▸ **EXERCISE OBJECTIVE**
Work through the records below and copy every line that includes "author".

▸ **GIVEN INFORMATION**
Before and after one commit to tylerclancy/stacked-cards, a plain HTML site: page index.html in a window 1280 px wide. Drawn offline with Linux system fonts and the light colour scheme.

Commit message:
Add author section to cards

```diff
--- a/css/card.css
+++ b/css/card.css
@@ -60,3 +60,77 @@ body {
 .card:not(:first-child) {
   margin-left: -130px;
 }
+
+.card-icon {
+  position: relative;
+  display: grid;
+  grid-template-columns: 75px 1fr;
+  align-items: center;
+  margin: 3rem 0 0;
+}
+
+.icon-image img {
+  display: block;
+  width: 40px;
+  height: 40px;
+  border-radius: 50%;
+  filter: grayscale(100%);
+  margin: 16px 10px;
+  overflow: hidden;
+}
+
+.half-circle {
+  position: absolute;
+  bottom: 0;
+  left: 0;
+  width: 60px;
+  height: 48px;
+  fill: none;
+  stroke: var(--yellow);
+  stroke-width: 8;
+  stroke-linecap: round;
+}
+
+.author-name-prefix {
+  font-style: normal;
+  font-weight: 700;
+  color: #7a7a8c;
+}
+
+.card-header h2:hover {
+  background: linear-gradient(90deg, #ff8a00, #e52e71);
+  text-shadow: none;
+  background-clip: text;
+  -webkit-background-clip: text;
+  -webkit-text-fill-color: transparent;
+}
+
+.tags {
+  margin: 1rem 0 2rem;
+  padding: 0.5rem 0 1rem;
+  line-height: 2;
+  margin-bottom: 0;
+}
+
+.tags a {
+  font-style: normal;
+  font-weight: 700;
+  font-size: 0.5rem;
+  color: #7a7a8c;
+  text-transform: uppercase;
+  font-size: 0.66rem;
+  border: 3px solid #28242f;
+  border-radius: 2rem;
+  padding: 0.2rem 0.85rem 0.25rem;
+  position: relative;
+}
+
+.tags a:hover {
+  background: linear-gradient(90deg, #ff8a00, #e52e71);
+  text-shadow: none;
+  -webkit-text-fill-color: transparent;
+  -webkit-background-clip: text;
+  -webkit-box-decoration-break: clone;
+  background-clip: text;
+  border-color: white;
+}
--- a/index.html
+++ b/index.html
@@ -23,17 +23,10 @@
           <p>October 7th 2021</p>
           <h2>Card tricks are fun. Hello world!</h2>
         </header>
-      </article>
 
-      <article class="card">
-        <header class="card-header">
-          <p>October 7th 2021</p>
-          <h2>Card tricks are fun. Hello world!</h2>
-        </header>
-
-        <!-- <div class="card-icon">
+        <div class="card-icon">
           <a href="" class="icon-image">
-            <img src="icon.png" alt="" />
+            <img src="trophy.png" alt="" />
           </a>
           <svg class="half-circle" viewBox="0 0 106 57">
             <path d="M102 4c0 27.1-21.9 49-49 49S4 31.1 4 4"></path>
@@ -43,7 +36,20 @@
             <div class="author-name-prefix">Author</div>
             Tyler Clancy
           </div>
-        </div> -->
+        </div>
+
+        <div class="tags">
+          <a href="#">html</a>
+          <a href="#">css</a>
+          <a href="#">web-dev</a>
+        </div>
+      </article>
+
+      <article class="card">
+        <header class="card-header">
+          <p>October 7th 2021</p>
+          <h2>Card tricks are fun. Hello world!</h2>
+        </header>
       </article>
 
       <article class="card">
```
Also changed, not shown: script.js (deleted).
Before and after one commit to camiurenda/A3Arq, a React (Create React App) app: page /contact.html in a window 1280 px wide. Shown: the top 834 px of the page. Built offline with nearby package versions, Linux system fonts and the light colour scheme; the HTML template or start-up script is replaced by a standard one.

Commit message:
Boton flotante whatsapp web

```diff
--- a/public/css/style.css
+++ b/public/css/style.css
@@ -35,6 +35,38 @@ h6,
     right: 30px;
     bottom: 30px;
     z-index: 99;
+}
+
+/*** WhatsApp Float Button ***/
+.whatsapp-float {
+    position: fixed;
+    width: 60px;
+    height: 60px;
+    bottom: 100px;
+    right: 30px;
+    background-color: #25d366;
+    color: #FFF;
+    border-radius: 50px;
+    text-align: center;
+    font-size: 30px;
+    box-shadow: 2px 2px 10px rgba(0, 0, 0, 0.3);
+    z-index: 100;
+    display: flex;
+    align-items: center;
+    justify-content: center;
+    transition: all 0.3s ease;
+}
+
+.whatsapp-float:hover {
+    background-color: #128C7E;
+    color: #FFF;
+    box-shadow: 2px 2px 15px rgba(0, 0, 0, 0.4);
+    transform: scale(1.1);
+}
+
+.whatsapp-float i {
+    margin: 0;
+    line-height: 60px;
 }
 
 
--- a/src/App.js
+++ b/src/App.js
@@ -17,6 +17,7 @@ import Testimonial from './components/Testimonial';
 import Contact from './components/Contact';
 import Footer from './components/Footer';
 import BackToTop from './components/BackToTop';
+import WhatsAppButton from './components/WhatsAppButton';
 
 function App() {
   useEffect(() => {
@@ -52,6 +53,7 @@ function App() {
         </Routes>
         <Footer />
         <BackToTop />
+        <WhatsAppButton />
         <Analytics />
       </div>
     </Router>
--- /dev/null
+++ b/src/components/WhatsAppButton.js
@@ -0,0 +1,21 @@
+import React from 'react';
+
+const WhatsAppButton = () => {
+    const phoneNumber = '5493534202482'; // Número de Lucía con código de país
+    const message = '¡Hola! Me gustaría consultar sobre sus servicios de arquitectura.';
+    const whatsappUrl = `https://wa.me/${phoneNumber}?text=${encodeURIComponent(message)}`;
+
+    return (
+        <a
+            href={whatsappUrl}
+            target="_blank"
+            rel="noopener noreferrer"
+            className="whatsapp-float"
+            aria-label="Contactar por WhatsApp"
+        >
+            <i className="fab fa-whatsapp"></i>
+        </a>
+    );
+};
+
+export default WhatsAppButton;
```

▸ **SOLUTION**
Add author section to cards
+.author-name-prefix {
             <div class="author-name-prefix">Author</div>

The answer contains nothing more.